The Pomona Valley Habitat for Humanity is accepting applications from military veterans for four affordable homes to be built by Habitat volunteers and construction specialists in Walnut, La Verne and Chino Hills.
Veteran families currently living in Chino, Chino Hills, Claremont, Covina, Diamond Bar, Glendora, La Puente, La Verne, Montclair, Ontario, Pomona, Rancho Cucamonga, San Dimas, Upland, Walnut and West Covina may apply. Application forms may be obtained by calling 909-596-7098.
Applicants living in Walnut and La Verne will be given first consideration for the individual houses built in those cities.

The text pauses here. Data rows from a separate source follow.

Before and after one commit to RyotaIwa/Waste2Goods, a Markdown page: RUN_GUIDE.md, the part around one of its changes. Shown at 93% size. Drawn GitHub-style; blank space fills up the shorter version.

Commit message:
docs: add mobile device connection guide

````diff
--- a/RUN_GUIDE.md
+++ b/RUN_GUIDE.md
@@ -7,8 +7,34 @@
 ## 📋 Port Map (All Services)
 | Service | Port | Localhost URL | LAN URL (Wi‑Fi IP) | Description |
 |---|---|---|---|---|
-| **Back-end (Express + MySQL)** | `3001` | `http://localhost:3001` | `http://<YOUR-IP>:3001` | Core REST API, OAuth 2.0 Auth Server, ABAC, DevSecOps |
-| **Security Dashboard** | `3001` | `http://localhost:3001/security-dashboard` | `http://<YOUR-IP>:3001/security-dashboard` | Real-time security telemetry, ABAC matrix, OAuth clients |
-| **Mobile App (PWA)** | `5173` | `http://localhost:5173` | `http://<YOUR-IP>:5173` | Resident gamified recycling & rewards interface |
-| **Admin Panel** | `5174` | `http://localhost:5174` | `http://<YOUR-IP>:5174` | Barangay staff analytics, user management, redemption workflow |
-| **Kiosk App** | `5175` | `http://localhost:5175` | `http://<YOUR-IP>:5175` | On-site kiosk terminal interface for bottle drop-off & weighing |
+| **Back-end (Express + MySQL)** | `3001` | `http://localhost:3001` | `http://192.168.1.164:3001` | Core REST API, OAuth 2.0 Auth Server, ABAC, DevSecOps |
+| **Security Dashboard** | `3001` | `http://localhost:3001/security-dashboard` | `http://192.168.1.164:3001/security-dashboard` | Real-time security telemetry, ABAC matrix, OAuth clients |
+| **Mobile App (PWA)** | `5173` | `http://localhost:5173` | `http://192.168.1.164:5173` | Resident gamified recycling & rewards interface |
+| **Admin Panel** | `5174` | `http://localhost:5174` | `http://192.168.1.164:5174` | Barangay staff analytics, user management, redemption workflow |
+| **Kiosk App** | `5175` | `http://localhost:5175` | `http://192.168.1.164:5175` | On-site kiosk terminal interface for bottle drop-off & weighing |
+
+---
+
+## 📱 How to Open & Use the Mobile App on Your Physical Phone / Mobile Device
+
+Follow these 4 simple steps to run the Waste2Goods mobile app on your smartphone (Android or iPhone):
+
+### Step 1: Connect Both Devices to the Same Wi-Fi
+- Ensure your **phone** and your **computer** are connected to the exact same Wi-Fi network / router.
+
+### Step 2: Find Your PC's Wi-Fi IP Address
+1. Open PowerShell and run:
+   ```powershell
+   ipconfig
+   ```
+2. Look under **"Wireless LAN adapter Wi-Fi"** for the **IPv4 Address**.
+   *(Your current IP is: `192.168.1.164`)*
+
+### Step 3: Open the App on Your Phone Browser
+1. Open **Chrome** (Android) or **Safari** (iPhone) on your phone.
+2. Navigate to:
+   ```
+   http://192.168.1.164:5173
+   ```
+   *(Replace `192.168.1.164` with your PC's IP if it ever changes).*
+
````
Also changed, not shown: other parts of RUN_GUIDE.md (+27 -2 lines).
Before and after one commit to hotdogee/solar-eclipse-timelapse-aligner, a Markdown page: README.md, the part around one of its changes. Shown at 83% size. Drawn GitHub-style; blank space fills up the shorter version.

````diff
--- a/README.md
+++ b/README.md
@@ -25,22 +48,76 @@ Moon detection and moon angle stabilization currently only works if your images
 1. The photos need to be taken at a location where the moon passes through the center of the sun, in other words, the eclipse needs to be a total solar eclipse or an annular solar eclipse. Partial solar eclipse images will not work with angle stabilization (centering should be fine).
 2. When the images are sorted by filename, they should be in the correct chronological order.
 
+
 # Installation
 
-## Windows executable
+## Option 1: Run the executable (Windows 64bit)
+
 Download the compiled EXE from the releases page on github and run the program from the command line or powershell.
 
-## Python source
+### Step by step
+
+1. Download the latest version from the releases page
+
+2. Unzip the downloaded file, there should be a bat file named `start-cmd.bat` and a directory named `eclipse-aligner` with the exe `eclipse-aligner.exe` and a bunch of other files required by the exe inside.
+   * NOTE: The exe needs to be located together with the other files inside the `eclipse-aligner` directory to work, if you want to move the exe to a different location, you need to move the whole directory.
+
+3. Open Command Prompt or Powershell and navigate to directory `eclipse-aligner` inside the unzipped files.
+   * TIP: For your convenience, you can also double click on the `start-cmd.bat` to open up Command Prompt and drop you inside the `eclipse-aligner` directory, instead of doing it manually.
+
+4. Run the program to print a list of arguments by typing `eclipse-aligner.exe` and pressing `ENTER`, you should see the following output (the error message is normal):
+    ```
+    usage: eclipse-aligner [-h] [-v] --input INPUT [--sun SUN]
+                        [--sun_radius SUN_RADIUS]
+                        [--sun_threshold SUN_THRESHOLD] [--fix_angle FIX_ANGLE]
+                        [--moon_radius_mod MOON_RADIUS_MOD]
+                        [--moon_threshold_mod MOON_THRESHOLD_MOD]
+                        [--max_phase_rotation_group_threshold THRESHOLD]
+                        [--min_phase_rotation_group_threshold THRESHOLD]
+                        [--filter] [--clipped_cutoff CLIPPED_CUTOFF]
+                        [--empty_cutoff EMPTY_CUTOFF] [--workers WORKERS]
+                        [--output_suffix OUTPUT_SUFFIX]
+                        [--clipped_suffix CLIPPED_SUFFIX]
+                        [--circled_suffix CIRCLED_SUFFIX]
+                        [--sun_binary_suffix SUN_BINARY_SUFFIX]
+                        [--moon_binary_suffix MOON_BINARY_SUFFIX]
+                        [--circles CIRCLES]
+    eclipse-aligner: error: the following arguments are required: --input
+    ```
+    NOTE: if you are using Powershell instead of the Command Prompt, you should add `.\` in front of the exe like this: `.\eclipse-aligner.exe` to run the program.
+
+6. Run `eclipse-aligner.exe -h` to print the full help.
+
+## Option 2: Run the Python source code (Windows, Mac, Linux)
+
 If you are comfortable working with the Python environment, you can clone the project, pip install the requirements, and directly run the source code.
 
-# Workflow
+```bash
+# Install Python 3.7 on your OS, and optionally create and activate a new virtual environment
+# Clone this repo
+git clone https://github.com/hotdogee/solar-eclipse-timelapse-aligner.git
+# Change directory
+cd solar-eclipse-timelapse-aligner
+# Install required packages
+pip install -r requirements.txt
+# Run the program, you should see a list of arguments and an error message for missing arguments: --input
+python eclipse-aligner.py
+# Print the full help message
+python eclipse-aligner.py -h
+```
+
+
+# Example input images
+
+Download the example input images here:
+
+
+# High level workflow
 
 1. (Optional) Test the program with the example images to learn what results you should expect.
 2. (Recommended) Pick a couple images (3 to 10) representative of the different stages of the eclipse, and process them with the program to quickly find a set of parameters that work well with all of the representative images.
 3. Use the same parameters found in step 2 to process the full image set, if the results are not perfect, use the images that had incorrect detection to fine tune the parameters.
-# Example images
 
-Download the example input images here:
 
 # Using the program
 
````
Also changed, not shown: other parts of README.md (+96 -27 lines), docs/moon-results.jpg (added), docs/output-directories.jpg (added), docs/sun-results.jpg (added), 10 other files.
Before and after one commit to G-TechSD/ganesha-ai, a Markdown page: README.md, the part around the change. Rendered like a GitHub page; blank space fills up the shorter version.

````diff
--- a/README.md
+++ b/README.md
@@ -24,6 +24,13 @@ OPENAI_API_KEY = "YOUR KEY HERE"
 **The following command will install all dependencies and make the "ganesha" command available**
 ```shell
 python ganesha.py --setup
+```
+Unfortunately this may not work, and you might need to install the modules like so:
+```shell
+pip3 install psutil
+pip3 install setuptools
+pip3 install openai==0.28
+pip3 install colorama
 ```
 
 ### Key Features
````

If no eligible veteran family is found in these two cities, then the La Verne and Walnut houses will be available to other veterans living in the regional Habitat’s 16-city service area, said executive director Jody Gmeiner.
To participate in this program, applicants must first be a veteran of the Air Force, Army, Coast Guard, Marines or Navy.
“There must be need, ability to pay a mortgage and a desire to partner” with organizations and individuals in the community, Gmeiner said.
The family must be able to make a $2,500 payment towards closing costs, willing to work 250 or 500 sweat-equity hours on the house it will occupy as well as another house and attend mandatory home ownership workshops, she added.
Volunteers from the general community, churches, service clubs, businesses and local governments build the houses.
The Habitat program allows families to buy houses and fulfill their dreams of home ownership that could not be realized through traditional transactions, Gmeiner noted.
The four veteran houses will be built as part of the Pomona Valley Habitat’s “Salute To Service” campaign.
Groundbreaking for the first house in Walnut will be held in June. It will be a “green” house built as part of a collaborative effort by the Pomona Valley Habitat, Southern California Edison, Peninsula Publishing and the city of Walnut.
Volunteer architects are designing three other homes – one in La Verne and two in Chino Hills.
Habitat for Humanity International is a global nonprofit, ecumenical ministry founded by Millard Fuller in 1976 to eliminate poverty housing and build affordable homes for low- and moderate-income families. The Pomona Valley affiliate is one of 1,500 worldwide. The international organization has served four million families in 3,000 communities to date and operates in 70 countries.
The Pomona Valley affiliate, founded by Ted Woodson, has built affordable houses throughout the Inland and San Gabriel valleys. Several began construction during the L.A. County Fair and the houses were relocated to city sites later for finishing work and landscaping.
Info obtained from the Dailybulletin.com